Perseverance, grit, tenacity, willingness to suffer, bear all things, endure all things: this is the most difficult challenge of human life, I think, to sustain fervor to embody Christ amidst all seasons. Do you ever work really hard to have a well-ordered week, and even just the next week you think: "Wait I have to do this again?". I have. Life is characterized by newness as much as it is by stable virtuous attributes we should all be striving for, and the difficulty is twofold: harnessing and feeding the zeal (ala John the Baptist) that keeps this assertion in the forefront of our minds, as well as the wisdom with which we direct its manifestation throughout the many roles we play (ala David the King, David the Warrior, David the Penitent).
And, when we dig into this life of holiness, in all its demands, we tend to find peace when we lay our heads on our pillows at the end of the day, by grace. Your life is an unrepeatable part of the Body of Christ, and when we fail to live up to that, the whole Body suffers in some mysterious way. In what we have done and what we fail to do, we either hurt or do not nourish the Body of Christ in the way we are called, we refuse participation in the story of human redemption. Christ has already accomplished the way of redemption, but (in some mysterious way that I am not schooled to theologically articulate) His Body still suffers on earth in the hearts of His people.
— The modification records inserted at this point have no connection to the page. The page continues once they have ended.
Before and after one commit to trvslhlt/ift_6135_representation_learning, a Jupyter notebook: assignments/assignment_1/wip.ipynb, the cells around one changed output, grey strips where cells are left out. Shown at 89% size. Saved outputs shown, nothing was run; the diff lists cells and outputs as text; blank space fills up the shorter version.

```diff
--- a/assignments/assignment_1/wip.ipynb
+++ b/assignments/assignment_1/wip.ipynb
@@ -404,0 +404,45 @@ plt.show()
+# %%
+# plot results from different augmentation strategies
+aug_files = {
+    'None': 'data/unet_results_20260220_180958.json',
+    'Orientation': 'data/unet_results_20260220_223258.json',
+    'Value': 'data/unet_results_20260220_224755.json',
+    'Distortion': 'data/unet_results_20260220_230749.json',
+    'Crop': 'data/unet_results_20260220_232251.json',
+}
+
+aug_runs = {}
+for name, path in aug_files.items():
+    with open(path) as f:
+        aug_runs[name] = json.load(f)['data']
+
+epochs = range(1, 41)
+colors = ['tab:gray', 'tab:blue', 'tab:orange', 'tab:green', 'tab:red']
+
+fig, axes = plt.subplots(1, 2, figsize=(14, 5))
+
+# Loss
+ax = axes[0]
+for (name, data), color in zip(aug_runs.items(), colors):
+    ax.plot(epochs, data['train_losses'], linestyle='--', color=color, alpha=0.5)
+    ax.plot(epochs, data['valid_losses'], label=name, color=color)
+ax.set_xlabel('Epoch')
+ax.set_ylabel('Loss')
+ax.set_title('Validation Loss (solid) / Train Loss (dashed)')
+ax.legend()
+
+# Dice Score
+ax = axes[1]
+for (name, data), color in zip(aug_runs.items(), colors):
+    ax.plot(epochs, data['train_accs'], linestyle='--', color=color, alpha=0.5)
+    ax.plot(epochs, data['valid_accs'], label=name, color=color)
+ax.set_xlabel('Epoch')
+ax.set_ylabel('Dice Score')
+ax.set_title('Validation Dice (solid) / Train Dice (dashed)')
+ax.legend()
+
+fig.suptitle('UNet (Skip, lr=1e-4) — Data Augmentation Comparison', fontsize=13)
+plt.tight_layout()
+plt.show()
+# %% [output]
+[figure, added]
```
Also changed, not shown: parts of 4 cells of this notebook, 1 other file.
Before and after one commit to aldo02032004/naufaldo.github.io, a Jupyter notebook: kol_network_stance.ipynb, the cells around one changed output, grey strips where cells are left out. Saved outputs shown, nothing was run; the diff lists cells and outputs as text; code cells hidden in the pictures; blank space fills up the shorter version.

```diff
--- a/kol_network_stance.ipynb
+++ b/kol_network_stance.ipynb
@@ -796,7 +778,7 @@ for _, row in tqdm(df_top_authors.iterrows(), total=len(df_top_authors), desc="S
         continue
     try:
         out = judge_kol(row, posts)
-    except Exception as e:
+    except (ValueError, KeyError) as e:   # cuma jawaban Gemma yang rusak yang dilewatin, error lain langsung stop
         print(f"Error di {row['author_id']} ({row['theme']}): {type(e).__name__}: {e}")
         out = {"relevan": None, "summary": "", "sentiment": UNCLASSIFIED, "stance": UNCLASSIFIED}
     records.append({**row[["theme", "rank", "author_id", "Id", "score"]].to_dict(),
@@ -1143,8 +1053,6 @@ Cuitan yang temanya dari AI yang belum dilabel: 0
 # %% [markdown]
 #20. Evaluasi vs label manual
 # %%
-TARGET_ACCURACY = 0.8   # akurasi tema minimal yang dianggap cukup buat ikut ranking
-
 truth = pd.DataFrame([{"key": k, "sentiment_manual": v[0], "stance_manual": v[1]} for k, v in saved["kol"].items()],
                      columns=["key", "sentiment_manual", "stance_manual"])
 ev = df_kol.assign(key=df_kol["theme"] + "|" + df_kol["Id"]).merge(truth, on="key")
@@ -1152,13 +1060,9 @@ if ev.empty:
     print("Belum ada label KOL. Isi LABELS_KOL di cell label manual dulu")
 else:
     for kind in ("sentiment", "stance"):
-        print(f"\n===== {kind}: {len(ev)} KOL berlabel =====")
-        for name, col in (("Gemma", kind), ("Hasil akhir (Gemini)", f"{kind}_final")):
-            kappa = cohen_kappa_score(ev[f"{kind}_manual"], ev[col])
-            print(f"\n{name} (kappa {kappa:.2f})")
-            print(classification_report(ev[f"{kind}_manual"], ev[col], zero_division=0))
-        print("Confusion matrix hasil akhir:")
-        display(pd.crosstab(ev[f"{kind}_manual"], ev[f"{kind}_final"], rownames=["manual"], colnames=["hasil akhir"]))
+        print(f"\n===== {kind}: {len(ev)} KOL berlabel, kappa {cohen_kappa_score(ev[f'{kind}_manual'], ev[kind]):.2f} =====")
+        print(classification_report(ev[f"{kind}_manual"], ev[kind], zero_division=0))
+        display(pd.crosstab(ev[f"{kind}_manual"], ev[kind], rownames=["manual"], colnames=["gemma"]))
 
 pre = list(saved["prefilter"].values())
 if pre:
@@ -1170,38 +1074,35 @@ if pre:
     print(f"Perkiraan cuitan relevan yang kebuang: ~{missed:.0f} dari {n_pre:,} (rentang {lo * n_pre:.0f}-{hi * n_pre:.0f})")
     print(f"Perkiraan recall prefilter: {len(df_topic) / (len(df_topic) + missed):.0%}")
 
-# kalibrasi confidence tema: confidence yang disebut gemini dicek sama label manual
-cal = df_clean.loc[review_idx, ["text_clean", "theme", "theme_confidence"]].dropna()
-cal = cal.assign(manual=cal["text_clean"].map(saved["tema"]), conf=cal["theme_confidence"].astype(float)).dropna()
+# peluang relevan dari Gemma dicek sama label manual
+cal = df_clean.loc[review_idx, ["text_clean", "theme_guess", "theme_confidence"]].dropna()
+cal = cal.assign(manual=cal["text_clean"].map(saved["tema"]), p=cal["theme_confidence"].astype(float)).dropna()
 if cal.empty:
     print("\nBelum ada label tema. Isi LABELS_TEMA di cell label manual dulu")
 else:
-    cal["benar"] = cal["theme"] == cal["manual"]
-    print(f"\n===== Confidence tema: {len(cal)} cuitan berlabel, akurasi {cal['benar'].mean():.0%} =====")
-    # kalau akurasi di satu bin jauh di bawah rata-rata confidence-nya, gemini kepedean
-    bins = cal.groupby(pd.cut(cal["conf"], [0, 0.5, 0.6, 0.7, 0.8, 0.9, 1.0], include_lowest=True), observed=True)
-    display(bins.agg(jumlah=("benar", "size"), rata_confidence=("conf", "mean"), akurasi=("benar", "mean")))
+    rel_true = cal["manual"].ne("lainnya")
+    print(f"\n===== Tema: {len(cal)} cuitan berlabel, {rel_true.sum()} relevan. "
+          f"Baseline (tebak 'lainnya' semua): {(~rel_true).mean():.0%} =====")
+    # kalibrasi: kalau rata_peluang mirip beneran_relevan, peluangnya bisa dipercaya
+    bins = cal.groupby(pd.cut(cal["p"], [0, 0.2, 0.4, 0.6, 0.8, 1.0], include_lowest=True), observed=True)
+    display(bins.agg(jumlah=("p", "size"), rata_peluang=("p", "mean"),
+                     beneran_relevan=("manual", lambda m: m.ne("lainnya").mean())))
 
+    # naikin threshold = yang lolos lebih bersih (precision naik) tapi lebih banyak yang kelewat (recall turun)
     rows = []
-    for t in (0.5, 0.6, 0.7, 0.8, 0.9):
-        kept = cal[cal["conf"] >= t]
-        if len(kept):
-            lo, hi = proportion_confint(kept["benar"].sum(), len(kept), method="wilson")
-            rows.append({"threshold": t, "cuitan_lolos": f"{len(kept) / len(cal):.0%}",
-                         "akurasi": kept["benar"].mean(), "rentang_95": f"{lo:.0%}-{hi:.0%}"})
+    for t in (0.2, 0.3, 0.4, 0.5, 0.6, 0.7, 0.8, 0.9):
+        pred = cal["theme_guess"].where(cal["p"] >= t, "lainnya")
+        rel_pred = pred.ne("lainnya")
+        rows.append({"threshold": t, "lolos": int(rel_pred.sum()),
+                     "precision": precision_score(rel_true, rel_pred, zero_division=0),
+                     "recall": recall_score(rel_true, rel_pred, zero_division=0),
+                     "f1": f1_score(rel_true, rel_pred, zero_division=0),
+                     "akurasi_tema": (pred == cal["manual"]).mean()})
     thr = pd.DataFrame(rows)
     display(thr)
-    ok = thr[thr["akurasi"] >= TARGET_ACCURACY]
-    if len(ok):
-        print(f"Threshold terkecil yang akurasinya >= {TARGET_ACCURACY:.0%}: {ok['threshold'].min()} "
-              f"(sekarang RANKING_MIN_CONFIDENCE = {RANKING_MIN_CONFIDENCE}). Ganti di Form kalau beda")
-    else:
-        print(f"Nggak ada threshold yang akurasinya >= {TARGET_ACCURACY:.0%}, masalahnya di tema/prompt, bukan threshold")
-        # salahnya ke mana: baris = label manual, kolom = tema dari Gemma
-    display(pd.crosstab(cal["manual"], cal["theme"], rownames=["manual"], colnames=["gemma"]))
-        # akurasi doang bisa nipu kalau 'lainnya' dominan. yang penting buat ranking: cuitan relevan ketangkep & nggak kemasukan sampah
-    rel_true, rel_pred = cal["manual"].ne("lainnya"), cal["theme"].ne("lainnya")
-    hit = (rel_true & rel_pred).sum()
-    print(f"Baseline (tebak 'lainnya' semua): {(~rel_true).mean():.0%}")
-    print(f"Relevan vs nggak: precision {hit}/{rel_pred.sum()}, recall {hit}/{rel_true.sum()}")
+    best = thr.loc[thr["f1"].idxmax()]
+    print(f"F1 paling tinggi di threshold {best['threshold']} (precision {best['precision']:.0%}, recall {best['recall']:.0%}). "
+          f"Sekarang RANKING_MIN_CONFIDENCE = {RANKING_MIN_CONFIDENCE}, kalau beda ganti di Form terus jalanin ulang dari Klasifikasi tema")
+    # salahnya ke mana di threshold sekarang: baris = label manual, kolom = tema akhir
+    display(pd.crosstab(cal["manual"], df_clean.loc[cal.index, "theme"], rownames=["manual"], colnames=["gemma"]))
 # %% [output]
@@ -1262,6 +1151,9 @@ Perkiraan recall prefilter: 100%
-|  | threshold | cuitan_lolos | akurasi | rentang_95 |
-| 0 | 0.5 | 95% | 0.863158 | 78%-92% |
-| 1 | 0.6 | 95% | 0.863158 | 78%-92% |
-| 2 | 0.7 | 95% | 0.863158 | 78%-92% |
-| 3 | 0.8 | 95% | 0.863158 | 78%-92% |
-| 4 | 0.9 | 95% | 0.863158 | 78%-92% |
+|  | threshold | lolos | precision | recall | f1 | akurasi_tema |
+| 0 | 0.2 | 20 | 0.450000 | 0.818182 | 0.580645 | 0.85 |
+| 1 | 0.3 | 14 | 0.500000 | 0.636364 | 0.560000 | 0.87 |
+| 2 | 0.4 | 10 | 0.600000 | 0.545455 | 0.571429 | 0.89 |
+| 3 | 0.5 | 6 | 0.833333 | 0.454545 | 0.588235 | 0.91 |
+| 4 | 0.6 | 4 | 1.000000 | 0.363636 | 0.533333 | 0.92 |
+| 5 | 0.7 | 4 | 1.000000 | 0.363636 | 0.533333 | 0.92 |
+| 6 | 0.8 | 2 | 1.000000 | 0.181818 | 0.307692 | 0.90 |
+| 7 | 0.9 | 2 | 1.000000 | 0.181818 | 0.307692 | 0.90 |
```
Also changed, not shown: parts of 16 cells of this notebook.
As we approach Lent (YES PREPARE FOR LENTING, WE ARE APPROACHING ASH WEDNESDAY), our Pope has suggested that we enter into the ongoing mystery of the Body of Christ by "fasting from indifference" since this is one way in which we refuse to participate in salvation history, refuse to allow God to sanctify us more: we refuse to see and respect the suffering in others, the struggles in others (especially when it's something you have TOTALLY - kind of - "gotten over"), the confusion in others. Ask God to reveal to you what kind of indifference keeps you furthest from His Heart, keeps you from understanding and feeling what He feels.
Lord Jesus, thank you for giving us each a life from your very Life,
Thank you for giving us an opportunity to choose your Life,
to choose to imitate you in all things, to grow in humility, patience, and gentleness with ourselves and our neighbors.
I beg of you to instill in us new eyes, receptive to Your Suffering Body in the bodies of those around us who we ignore.
I beg of you to soften our hearts to feel the pain of Your Suffering Heart, beating still on this earth in people who we somehow have forgotten.
Take hold of our goals, our motivations, our drives, and immerse them in the truth of your Cross, the ultimate fountainhead of our relationship with You.
Be with us as we live, do not spare us any moment alone, for we are in desperate need of your Saving Help.
All you saints and angels, pray for us, the Church Militant, as we fight for the coming of His Kingdom on earth, but first, in our hearts.